WASHINGTON (AP) — The Interior Department is moving forward with a plan to ban new mining claims on 1 million acres near the Grand Canyon, even as congressional Republicans try to block efforts to limit mining operations in an area known for high-grade uranium ore.
Interior Secretary Ken Salazar is expected to finalize a 20-year ban on new mining claims on public land surrounding the Grand Canyon at an event Monday in Washington.
Salazar twice imposed temporary bans as officials studied the environmental and economic effects of a longer-term ban.
Conservation groups hailed the 20-year ban, first announced in October, as a crucial protection for an American icon. The mining industry and some Republican members of Congress called the ban detrimental to Arizona's economy and the nation's energy independence.

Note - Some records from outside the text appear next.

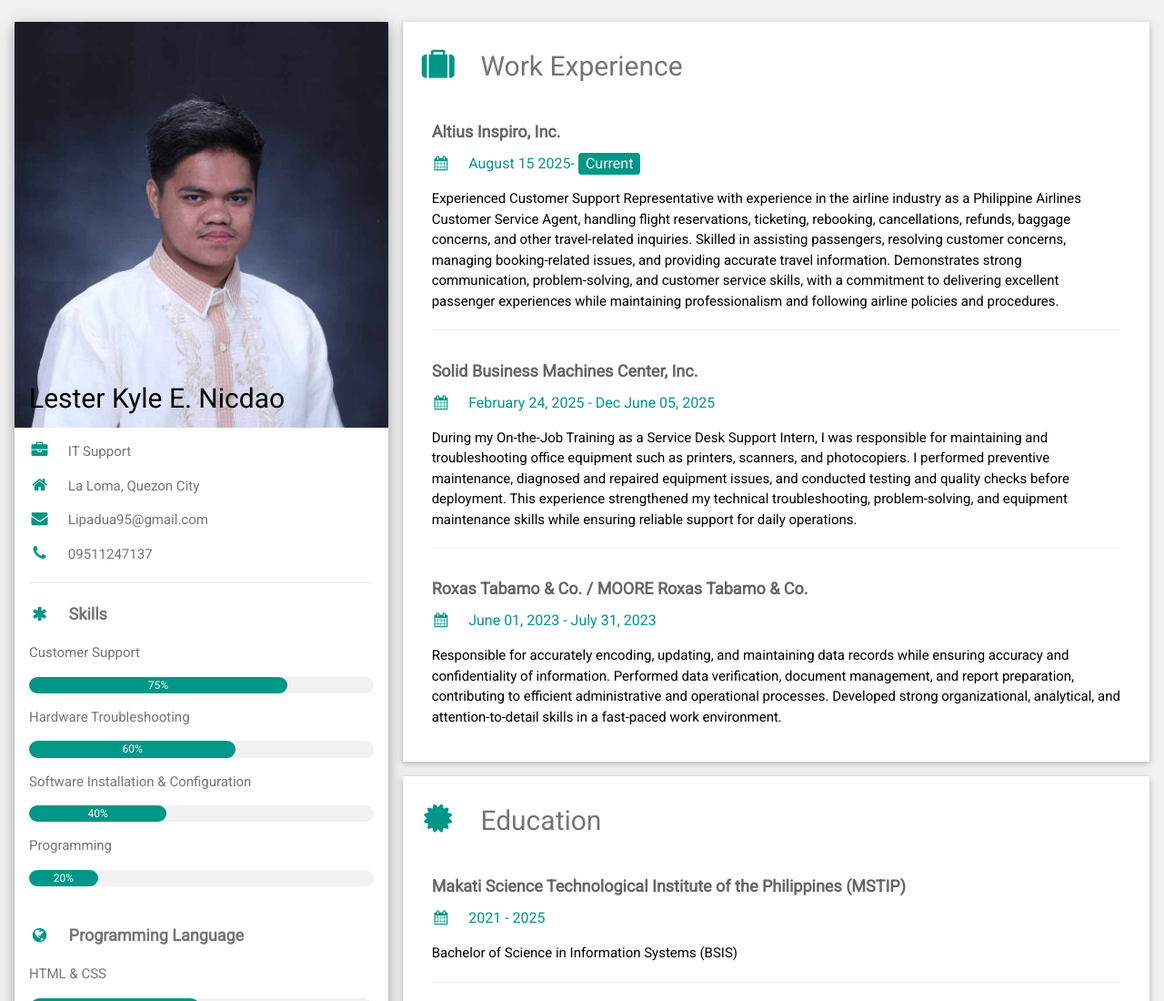
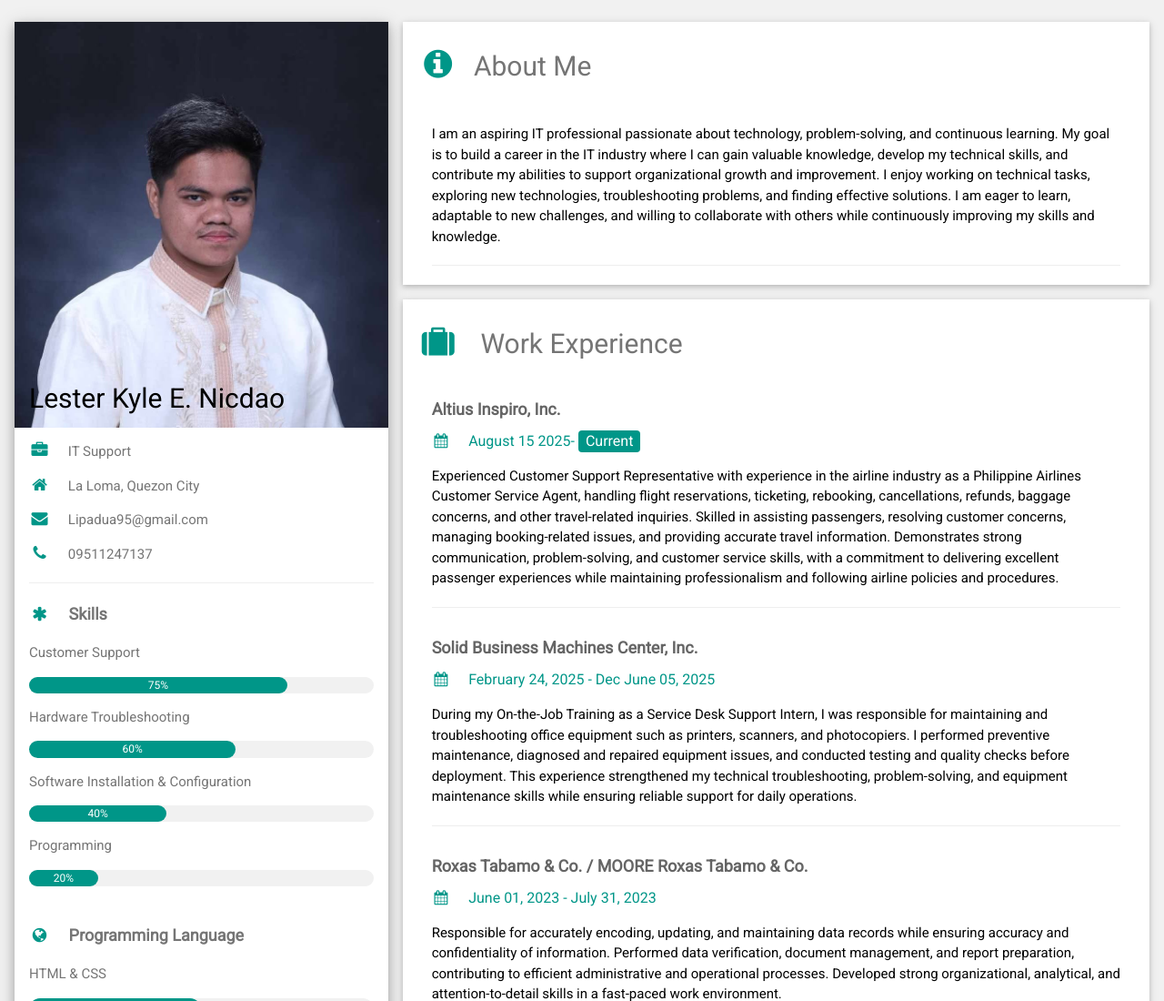
Before and after one commit to wizziekyle/Porfolio_CV, a plain HTML site: page index.html in a window 1280 px wide. Shown: the top 1100 px of the page at 91% size. Drawn offline with nearby package versions, Linux system fonts and the light colour scheme.

Commit message:
Update index.html

```diff
--- a/index.html
+++ b/index.html
@@ -162,6 +162,25 @@ style="height:24px;width:10%">
 <!-- Right Column -->
 
 <div>
+
+<!--About Me-->
+<section class="w3-container w3-card w3-white w3-margin-bottom">
+
+<h2 class="w3-text-grey w3-padding-16">
+<i class="fa fa-info-circle fa-fw w3-margin-right w3-xxlarge w3-text-teal"></i>About Me</h2>
+
+<div class="w3-container">
+
+<p>
+I am an aspiring IT professional passionate about technology, problem-solving, and continuous learning. My goal is to build a career in the IT industry where I can gain valuable knowledge, develop my technical skills, and contribute my abilities to support organizational growth and improvement. I enjoy working on technical tasks, exploring new technologies, troubleshooting problems, and finding effective solutions. I am eager to learn, adaptable to new challenges, and willing to collaborate with others while continuously improving my skills and knowledge.
+
+</p>
+
+<hr>
+
+</div>
+
+</section>
 
 <!-- Work Experience -->
 
```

Interior Department officials declined to comment, but said Salazar is expected to make an announcement regarding conservation of the Grand Canyon at an event at the National Geographic Museum.

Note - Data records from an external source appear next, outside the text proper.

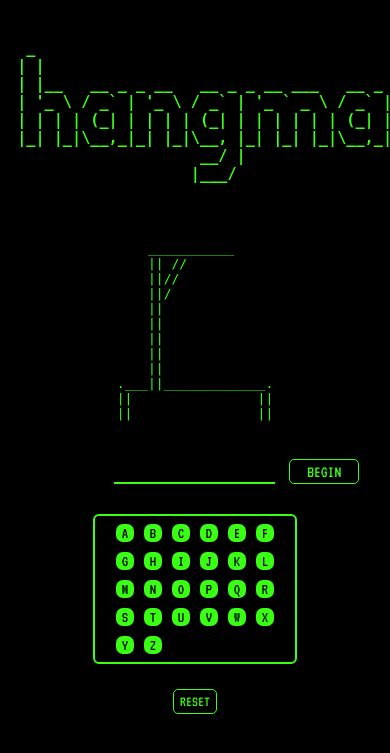
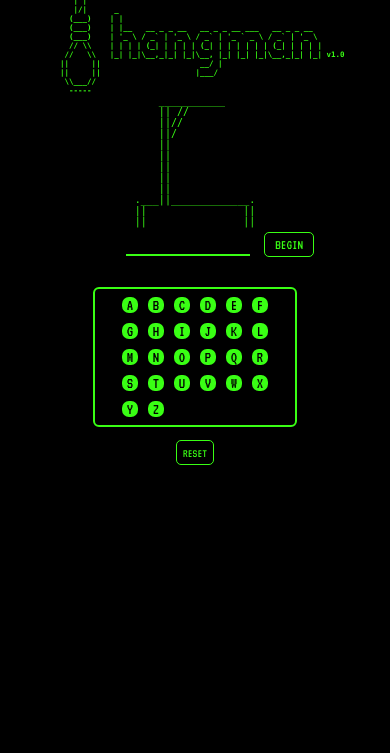
Before and after one commit to ntartaro/hangman, a PHP site: page / in a window 390 px wide; the page is wider, and only the part inside the window is pictured. Shown: the top 753 px of that part. Run offline with PHP 8.4, Linux system fonts and the light colour scheme.

Commit message:
mobile styling

```diff
--- a/script.js
+++ b/script.js
@@ -77,7 +77,7 @@ resetButton.addEventListener('click', function(e) {
 			document.querySelectorAll('.alphabet')[i].style.background = '#39ff14'
 			document.querySelectorAll('.alphabet')[i].style.color = 'black'
 		}
-		// while (remove.hasChildNodes()) {  										// Deletes answer boxes
+		// while (remove.hasChildNodes()) {  										// Older version of deletes answer boxes, keeping just in case
   		//   remove.removeChild(remove.firstChild)
 		// }
 	}
@@ -180,12 +180,14 @@ letterButton.addEventListener('click', function(e) {
 
 	}
 
-	// document.querySelectorAll('.answers').forEach(function (e) {
-	// 	if (e.value !== '') {
-	// 		e.style.color = '#39ff14'
-	// 		e.style.background = 'black'
-	// 	}
-	// })
+	document.querySelectorAll('.answers').forEach(function (e) {
+		if (e.value !== '') {
+			for (i = 0; i < document.querySelectorAll('.alphabet').length; i++) {
+				document.querySelectorAll('.alphabet')[i].style.color = '#39ff14'
+				document.querySelectorAll('.alphabet')[i].style.background = 'black'
+			}
+		}
+	})
 
 	// for (i = 0; i < document.querySelectorAll('.answers').length; i ++) {
 	// 	if (document.querySelectorAll('.answers')[i].value !== '') {
--- a/style.css
+++ b/style.css
@@ -182,9 +182,6 @@ main {
 	"d d d d d d"
 	"d d d d d d";
 /*	". . d d . .";*/
-/*	grid-template-rows: 5;
-	grid-template-columns: 6;
-	grid-template: repeat(6, 1fr) / repeat(6, 1fr); */
 }
 
 /*Clickable letter buttons*/
@@ -200,3 +197,51 @@ main {
 	width: 18px;
 	height: 18px;
 }
+
+
+@media screen and (max-width: 640px) {
+  h3 {
+  	font-size: 7.5px;
+  }
+
+  .gallow-wrapper {
+  	font-size: 10px;
+  }
+
+  main {
+  	margin-left: 50px;
+  }
+  .data {
+  	width: 120px;
+  }
+
+  .inputButton {
+  	width: 50px;
+  	font-size: 14px;
+  }
+
+  .answersGoHere {
+  	margin-top: -10px;
+  	margin-bottom: -20px;
+  }
+
+  .answers {
+  	width: 8.5px;
+  	height: 8.5px;
+	font-size: 18px;
+	padding: 5px;
+  }
+
+  .reset {
+  	margin-top: 3px;
+  }
+
+  .rest {
+  	font-size: 12px;
+  }
+
+  .alphabet {
+  	height: 16px;
+  	width: 16px;
+  }
+}
```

Bob Abbey, director of the U.S. Bureau of Land Management, called the Grand Canyon a national treasure that attracts visitors from around the world.

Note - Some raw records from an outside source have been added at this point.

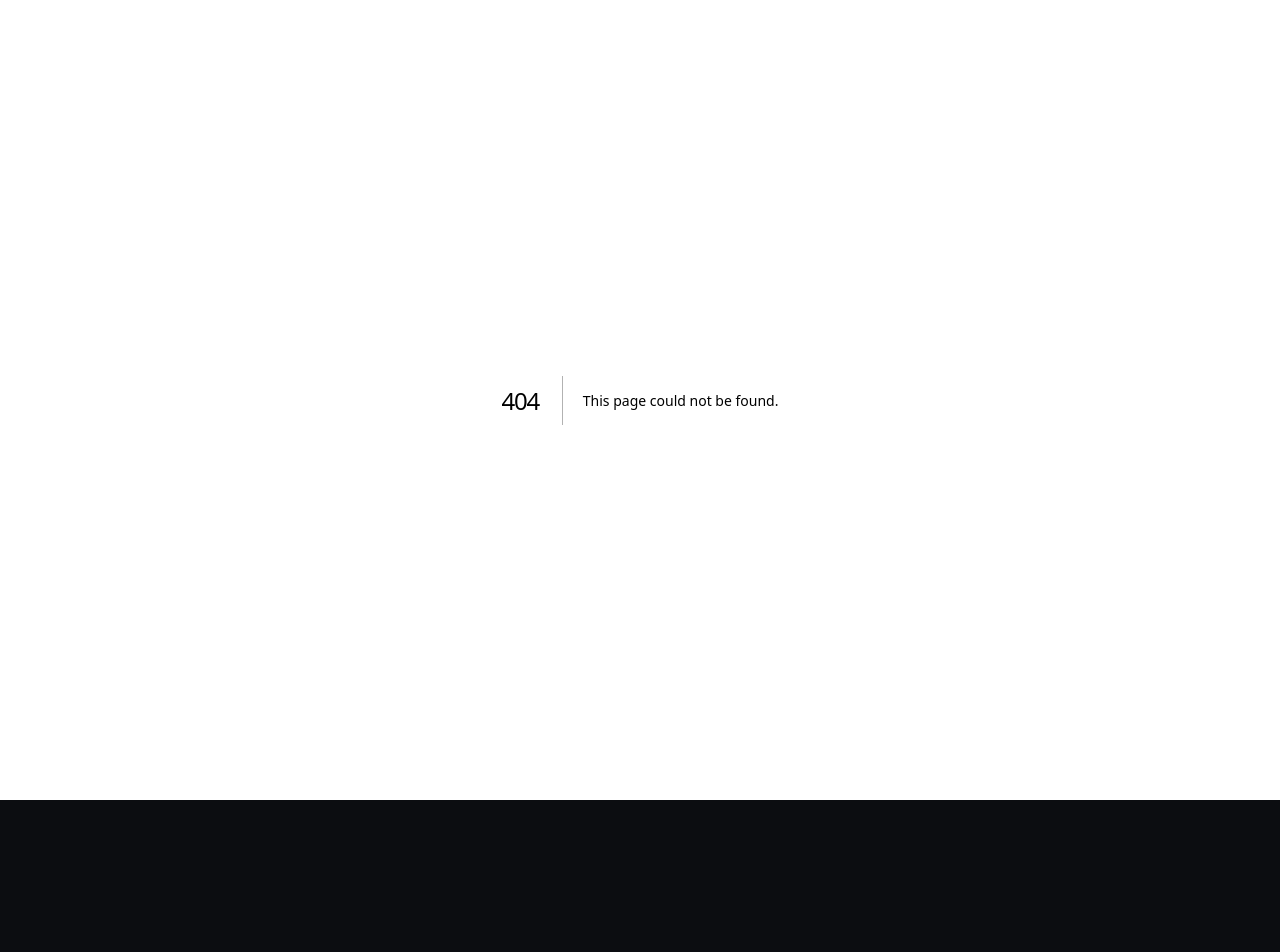
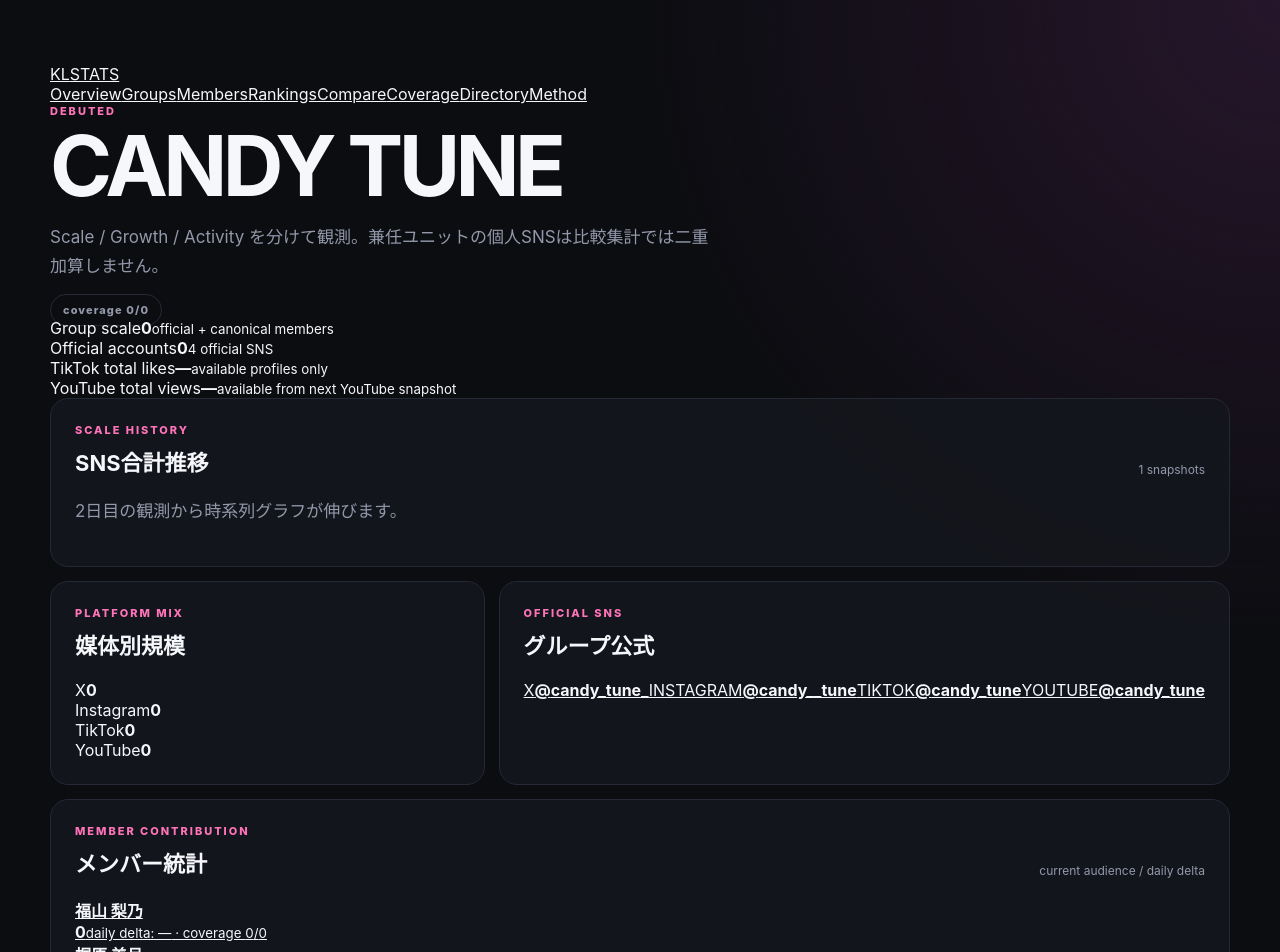
Before and after one commit to ProtChan/kawaii-lab-stats, a Next.js app: page /groups/candy-tune in a window 1280 px wide. Before the commit this address had no page. Shown: the top 952 px of the page. Before the commit the page ends 800 px from the top, so only its background shows below. Built offline with nearby package versions, Linux system fonts and the light colour scheme.

Commit message:
feat: add group analytics detail pages

```diff
--- /dev/null
+++ b/app/groups/[slug]/page.tsx
@@ -0,0 +1,79 @@
+import Link from "next/link";
+import { notFound } from "next/navigation";
+import { GrowthChart } from "@/components/growth-chart";
+import { SiteNav } from "@/components/site-nav";
+import { officialGroups } from "@/lib/official-directory";
+import { getGroup, getGroupStats, getGroupTimeline, groupMembers } from "@/lib/analytics";
+
+const fmt = (value: number | null) => value == null ? "—" : new Intl.NumberFormat("ja-JP").format(value);
+const signed = (value: number | null) => value == null ? "—" : `${value >= 0 ? "+" : ""}${fmt(value)}`;
+
+export function generateStaticParams() {
+  return officialGroups.map((group) => ({ slug: group.slug }));
+}
+
+export default async function GroupPage({ params }: { params: Promise<{ slug: string }> }) {
+  const { slug } = await params;
+  const group = getGroup(slug);
+  if (!group) notFound();
+
+  const stats = getGroupStats(group.slug);
+  const timeline = getGroupTimeline(group.slug);
+  const members = groupMembers(group).sort((a, b) => b.stats.totalFollowers - a.stats.totalFollowers);
+
+  return (
+    <main>
+      <SiteNav />
+      <header className="pageHero compactHero">
+        <div>
+          <p className="eyebrow">{group.category.replaceAll("_", " ")}</p>
+          <h1>{group.name}</h1>
+          <p className="lead">Scale / Growth / Activity を分けて観測。兼任ユニットの個人SNSは比較集計では二重加算しません。</p>
+        </div>
+        <span className="badge">coverage {stats.observed}/{stats.expected}</span>
+      </header>
+
+      <section className="metricGrid metricGrid4">
+        <article><span>Group scale</span><strong>{fmt(stats.totalFollowers)}</strong><small>official + canonical members</small></article>
+        <article><span>Official accounts</span><strong>{fmt(stats.officialFollowers)}</strong><small>{group.accounts.length} official SNS</small></article>
+        <article><span>TikTok total likes</span><strong>{fmt(stats.tiktokLikes)}</strong><small>available profiles only</small></article>
+        <article><span>YouTube total views</span><strong>{fmt(stats.youtubeViews)}</strong><small>available from next YouTube snapshot</small></article>
+      </section>
+
+      <section className="panel">
+        <div className="sectionHead"><div><p className="eyebrow">SCALE HISTORY</p><h2>SNS合計推移</h2></div><span>{timeline.length} snapshots</span></div>
+        {timeline.length >= 2 ? <GrowthChart data={timeline} groups={["Total"]} xKey="date" /> : <p className="lead">2日目の観測から時系列グラフが伸びます。</p>}
+      </section>
+
+      <section className="grid2">
+        <div className="panel">
+          <div className="sectionHead"><div><p className="eyebrow">PLATFORM MIX</p><h2>媒体別規模</h2></div></div>
+          <div className="metricList">
+            {Object.entries(stats.platformFollowers).map(([platform, value]) => <div key={platform}><span>{platform}</span><strong>{fmt(value)}</strong></div>)}
+          </div>
+        </div>
+        <div className="panel">
+          <div className="sectionHead"><div><p className="eyebrow">OFFICIAL SNS</p><h2>グループ公式</h2></div></div>
+          <div className="accountStack">
+            {group.accounts.map((account) => <a href={account.url} target="_blank" rel="noreferrer" key={`${account.platform}-${account.handle}`}><span>{account.platform}</span><strong>@{account.handle.replace(/^@/, "")}</strong></a>)}
+          </div>
+        </div>
+      </section>
+
+      <section className="panel">
+        <div className="sectionHead"><div><p className="eyebrow">MEMBER CONTRIBUTION</p><h2>メンバー統計</h2></div><span>current audience / daily delta</span></div>
+        <div className="memberStatGrid">
+          {members.map(({ member, stats: memberStats, growth }) => (
+            <Link href={`/members/${member.slug}`} className="memberStatCard" key={member.slug}>
+              <div><strong>{member.name}</strong>{member.status === "HIATUS" ? <span className="statusTag">HIATUS</span> : null}</div>
+              <b>{fmt(memberStats.totalFollowers)}</b>
+              <small>{growth.day == null ? "daily delta: —" : `daily delta ${signed(growth.day)}`} · coverage {memberStats.observed}/{memberStats.expected}</small>
+            </Link>
+          ))}
+        </div>
+      </section>
+
+      <div className="backRow"><Link href="/groups">← All groups</Link><Link href="/rankings">Open rankings →</Link></div>
+    </main>
+  );
+}
```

"Uranium remains an important part of our nation's comprehensive energy resources, but it is appropriate to pause, identify what the predicted level of mining and its impacts on the Grand Canyon would be, and decide what level of risk is acceptable to take with this national treasure," Abbey said when the mining ban was proposed in October.
Republican members of Arizona's congressional delegation have lambasted temporary bans imposed by Salazar in 2009 and again last year. They say a permanent ban on the filing of new mining claims would eliminate hundreds of jobs and unravel decades of responsible resource development. Rep. Jeff Flake, R-Ariz., and other GOP lawmakers are backing legislation to prevent Salazar from moving forward with the 20-year ban.
Environmental groups call the ban a long-awaited but decisive victory, noting that the Colorado River, which runs through the Grand Canyon, is the source of drinking water for 26 million Americans.
"Secretary Salazar has defended the Southwest's right to plentiful, clean water and America's dedication to one of our most precious landscapes," said Dusty Horwitt, senior counsel for the Environmental Working Group, a Washington-based advocacy group.
Horwitt and others said the ban would not affect more than 3,000 mining claims already staked in the area near the Grand Canyon.
The Bush administration had opened up the land to new mining claims. Salazar reversed the Bush policy in 2009 and called for a two-year moratorium on new mining claims around the canyon. He followed up with a six-month extension last year.
Supporters of the ban say any increase in mining jobs is not worth risks to the Colorado River, lands considered sacred by American Indian tribes or wildlife habitat. A mining mishap also could be disastrous for tourism in one of the nation's most-visited parks.